What the exercise asks:
Print each record exactly as it appears, but drop the images.

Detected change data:
────────────────
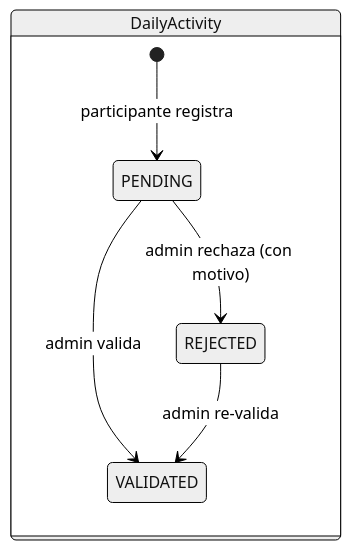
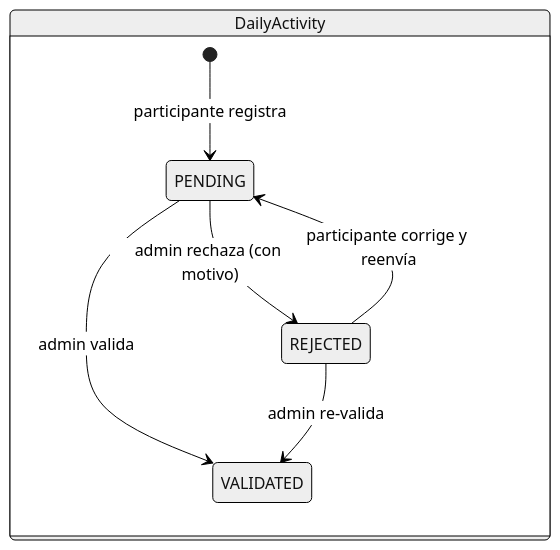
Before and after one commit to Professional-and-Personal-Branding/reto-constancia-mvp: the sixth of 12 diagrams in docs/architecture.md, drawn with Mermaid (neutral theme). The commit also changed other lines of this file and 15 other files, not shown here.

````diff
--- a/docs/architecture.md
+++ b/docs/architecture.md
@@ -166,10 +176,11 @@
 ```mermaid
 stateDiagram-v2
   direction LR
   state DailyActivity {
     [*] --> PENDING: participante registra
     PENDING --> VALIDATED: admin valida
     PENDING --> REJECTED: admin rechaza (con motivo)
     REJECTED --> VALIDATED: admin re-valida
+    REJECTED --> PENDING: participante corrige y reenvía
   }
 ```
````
────────────────
Answer for the task:
Before and after one commit to Professional-and-Personal-Branding/reto-constancia-mvp: the sixth of 12 diagrams in docs/architecture.md, drawn with Mermaid (neutral theme). The commit also changed other lines of this file and 15 other files, not shown here.

````diff
--- a/docs/architecture.md
+++ b/docs/architecture.md
@@ -166,10 +176,11 @@
 ```mermaid
 stateDiagram-v2
   direction LR
   state DailyActivity {
     [*] --> PENDING: participante registra
     PENDING --> VALIDATED: admin valida
     PENDING --> REJECTED: admin rechaza (con motivo)
     REJECTED --> VALIDATED: admin re-valida
+    REJECTED --> PENDING: participante corrige y reenvía
   }
 ```
````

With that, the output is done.